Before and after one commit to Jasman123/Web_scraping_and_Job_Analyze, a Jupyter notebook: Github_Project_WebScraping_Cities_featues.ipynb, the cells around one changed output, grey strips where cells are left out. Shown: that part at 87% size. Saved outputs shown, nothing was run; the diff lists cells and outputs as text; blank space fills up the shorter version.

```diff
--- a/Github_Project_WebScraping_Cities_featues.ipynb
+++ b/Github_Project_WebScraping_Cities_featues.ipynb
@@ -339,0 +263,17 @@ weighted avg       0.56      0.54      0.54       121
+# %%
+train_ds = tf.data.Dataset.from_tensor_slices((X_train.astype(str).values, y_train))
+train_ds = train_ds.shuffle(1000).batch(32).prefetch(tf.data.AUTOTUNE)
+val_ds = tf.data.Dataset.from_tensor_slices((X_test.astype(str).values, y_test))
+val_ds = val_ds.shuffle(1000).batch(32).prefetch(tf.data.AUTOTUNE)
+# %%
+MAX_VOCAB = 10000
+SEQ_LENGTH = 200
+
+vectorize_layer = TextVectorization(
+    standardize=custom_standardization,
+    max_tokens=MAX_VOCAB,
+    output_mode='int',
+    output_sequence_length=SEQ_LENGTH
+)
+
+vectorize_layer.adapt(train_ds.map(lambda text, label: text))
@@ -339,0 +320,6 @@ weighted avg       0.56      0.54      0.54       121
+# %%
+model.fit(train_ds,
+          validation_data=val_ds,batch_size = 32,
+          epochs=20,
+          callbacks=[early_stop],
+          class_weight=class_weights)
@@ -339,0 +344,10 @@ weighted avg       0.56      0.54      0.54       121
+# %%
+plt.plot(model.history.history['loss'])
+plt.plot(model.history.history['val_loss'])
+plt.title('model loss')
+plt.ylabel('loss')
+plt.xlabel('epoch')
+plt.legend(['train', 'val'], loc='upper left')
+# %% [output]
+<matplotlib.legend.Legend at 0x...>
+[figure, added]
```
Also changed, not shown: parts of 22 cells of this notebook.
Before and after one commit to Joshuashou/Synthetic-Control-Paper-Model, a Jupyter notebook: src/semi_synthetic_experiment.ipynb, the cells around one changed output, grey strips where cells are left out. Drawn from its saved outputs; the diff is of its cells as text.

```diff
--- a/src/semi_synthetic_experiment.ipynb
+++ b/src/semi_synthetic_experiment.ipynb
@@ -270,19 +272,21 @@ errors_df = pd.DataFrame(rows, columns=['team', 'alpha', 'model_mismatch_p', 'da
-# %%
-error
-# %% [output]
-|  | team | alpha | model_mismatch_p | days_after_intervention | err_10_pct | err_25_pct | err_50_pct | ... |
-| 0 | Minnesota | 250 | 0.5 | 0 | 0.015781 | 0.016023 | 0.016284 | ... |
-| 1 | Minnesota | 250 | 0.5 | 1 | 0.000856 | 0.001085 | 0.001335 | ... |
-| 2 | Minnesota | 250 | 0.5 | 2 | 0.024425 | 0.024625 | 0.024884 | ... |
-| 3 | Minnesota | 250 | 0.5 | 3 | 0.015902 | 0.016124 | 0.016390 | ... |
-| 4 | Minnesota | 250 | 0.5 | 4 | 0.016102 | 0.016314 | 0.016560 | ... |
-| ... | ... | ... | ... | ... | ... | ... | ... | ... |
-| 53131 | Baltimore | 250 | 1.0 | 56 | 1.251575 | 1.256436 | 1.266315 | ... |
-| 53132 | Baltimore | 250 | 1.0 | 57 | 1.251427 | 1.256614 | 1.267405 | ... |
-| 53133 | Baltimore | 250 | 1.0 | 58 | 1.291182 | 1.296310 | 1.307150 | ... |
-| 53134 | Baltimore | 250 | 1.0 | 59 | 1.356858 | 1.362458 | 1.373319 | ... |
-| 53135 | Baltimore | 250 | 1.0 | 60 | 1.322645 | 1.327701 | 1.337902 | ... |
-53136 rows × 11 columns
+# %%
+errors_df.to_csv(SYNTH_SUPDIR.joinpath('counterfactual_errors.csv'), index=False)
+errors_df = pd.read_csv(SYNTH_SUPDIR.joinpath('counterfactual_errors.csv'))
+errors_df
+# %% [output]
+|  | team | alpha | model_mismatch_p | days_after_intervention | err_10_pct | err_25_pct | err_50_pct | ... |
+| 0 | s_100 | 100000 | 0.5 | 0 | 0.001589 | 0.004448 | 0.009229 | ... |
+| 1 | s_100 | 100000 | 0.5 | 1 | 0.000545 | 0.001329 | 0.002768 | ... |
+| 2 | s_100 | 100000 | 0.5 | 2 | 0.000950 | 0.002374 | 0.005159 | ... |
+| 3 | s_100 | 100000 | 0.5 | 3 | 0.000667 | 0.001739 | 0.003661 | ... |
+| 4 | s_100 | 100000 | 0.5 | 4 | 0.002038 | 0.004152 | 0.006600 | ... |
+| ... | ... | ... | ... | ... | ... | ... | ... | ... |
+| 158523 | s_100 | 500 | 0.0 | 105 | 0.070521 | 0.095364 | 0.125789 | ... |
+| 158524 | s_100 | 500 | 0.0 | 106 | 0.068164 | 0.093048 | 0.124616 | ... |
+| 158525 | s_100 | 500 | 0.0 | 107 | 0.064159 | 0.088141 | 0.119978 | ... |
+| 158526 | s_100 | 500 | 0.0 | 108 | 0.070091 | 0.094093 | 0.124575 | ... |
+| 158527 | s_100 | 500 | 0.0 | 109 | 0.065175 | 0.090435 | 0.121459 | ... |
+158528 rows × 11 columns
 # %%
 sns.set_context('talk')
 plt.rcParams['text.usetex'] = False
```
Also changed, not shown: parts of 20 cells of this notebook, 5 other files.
┄┄┄┄┄┄┄┄┄┄
(What needs to be done): Repeat the records word for word.

(Result of this exercise):
Before and after one commit to Jasman123/Web_scraping_and_Job_Analyze, a Jupyter notebook: Github_Project_WebScraping_Cities_featues.ipynb, the cells around one changed output, grey strips where cells are left out. Shown: that part at 87% size. Saved outputs shown, nothing was run; the diff lists cells and outputs as text; blank space fills up the shorter version.

```diff
--- a/Github_Project_WebScraping_Cities_featues.ipynb
+++ b/Github_Project_WebScraping_Cities_featues.ipynb
@@ -339,0 +263,17 @@ weighted avg       0.56      0.54      0.54       121
+# %%
+train_ds = tf.data.Dataset.from_tensor_slices((X_train.astype(str).values, y_train))
+train_ds = train_ds.shuffle(1000).batch(32).prefetch(tf.data.AUTOTUNE)
+val_ds = tf.data.Dataset.from_tensor_slices((X_test.astype(str).values, y_test))
+val_ds = val_ds.shuffle(1000).batch(32).prefetch(tf.data.AUTOTUNE)
+# %%
+MAX_VOCAB = 10000
+SEQ_LENGTH = 200
+
+vectorize_layer = TextVectorization(
+    standardize=custom_standardization,
+    max_tokens=MAX_VOCAB,
+    output_mode='int',
+    output_sequence_length=SEQ_LENGTH
+)
+
+vectorize_layer.adapt(train_ds.map(lambda text, label: text))
@@ -339,0 +320,6 @@ weighted avg       0.56      0.54      0.54       121
+# %%
+model.fit(train_ds,
+          validation_data=val_ds,batch_size = 32,
+          epochs=20,
+          callbacks=[early_stop],
+          class_weight=class_weights)
@@ -339,0 +344,10 @@ weighted avg       0.56      0.54      0.54       121
+# %%
+plt.plot(model.history.history['loss'])
+plt.plot(model.history.history['val_loss'])
+plt.title('model loss')
+plt.ylabel('loss')
+plt.xlabel('epoch')
+plt.legend(['train', 'val'], loc='upper left')
+# %% [output]
+<matplotlib.legend.Legend at 0x...>
+[figure, added]
```
Also changed, not shown: parts of 22 cells of this notebook.
Before and after one commit to Joshuashou/Synthetic-Control-Paper-Model, a Jupyter notebook: src/semi_synthetic_experiment.ipynb, the cells around one changed output, grey strips where cells are left out. Drawn from its saved outputs; the diff is of its cells as text.

```diff
--- a/src/semi_synthetic_experiment.ipynb
+++ b/src/semi_synthetic_experiment.ipynb
@@ -270,19 +272,21 @@ errors_df = pd.DataFrame(rows, columns=['team', 'alpha', 'model_mismatch_p', 'da
-# %%
-error
-# %% [output]
-|  | team | alpha | model_mismatch_p | days_after_intervention | err_10_pct | err_25_pct | err_50_pct | ... |
-| 0 | Minnesota | 250 | 0.5 | 0 | 0.015781 | 0.016023 | 0.016284 | ... |
-| 1 | Minnesota | 250 | 0.5 | 1 | 0.000856 | 0.001085 | 0.001335 | ... |
-| 2 | Minnesota | 250 | 0.5 | 2 | 0.024425 | 0.024625 | 0.024884 | ... |
-| 3 | Minnesota | 250 | 0.5 | 3 | 0.015902 | 0.016124 | 0.016390 | ... |
-| 4 | Minnesota | 250 | 0.5 | 4 | 0.016102 | 0.016314 | 0.016560 | ... |
-| ... | ... | ... | ... | ... | ... | ... | ... | ... |
-| 53131 | Baltimore | 250 | 1.0 | 56 | 1.251575 | 1.256436 | 1.266315 | ... |
-| 53132 | Baltimore | 250 | 1.0 | 57 | 1.251427 | 1.256614 | 1.267405 | ... |
-| 53133 | Baltimore | 250 | 1.0 | 58 | 1.291182 | 1.296310 | 1.307150 | ... |
-| 53134 | Baltimore | 250 | 1.0 | 59 | 1.356858 | 1.362458 | 1.373319 | ... |
-| 53135 | Baltimore | 250 | 1.0 | 60 | 1.322645 | 1.327701 | 1.337902 | ... |
-53136 rows × 11 columns
+# %%
+errors_df.to_csv(SYNTH_SUPDIR.joinpath('counterfactual_errors.csv'), index=False)
+errors_df = pd.read_csv(SYNTH_SUPDIR.joinpath('counterfactual_errors.csv'))
+errors_df
+# %% [output]
+|  | team | alpha | model_mismatch_p | days_after_intervention | err_10_pct | err_25_pct | err_50_pct | ... |
+| 0 | s_100 | 100000 | 0.5 | 0 | 0.001589 | 0.004448 | 0.009229 | ... |
+| 1 | s_100 | 100000 | 0.5 | 1 | 0.000545 | 0.001329 | 0.002768 | ... |
+| 2 | s_100 | 100000 | 0.5 | 2 | 0.000950 | 0.002374 | 0.005159 | ... |
+| 3 | s_100 | 100000 | 0.5 | 3 | 0.000667 | 0.001739 | 0.003661 | ... |
+| 4 | s_100 | 100000 | 0.5 | 4 | 0.002038 | 0.004152 | 0.006600 | ... |
+| ... | ... | ... | ... | ... | ... | ... | ... | ... |
+| 158523 | s_100 | 500 | 0.0 | 105 | 0.070521 | 0.095364 | 0.125789 | ... |
+| 158524 | s_100 | 500 | 0.0 | 106 | 0.068164 | 0.093048 | 0.124616 | ... |
+| 158525 | s_100 | 500 | 0.0 | 107 | 0.064159 | 0.088141 | 0.119978 | ... |
+| 158526 | s_100 | 500 | 0.0 | 108 | 0.070091 | 0.094093 | 0.124575 | ... |
+| 158527 | s_100 | 500 | 0.0 | 109 | 0.065175 | 0.090435 | 0.121459 | ... |
+158528 rows × 11 columns
 # %%
 sns.set_context('talk')
 plt.rcParams['text.usetex'] = False
```
Also changed, not shown: parts of 20 cells of this notebook, 5 other files.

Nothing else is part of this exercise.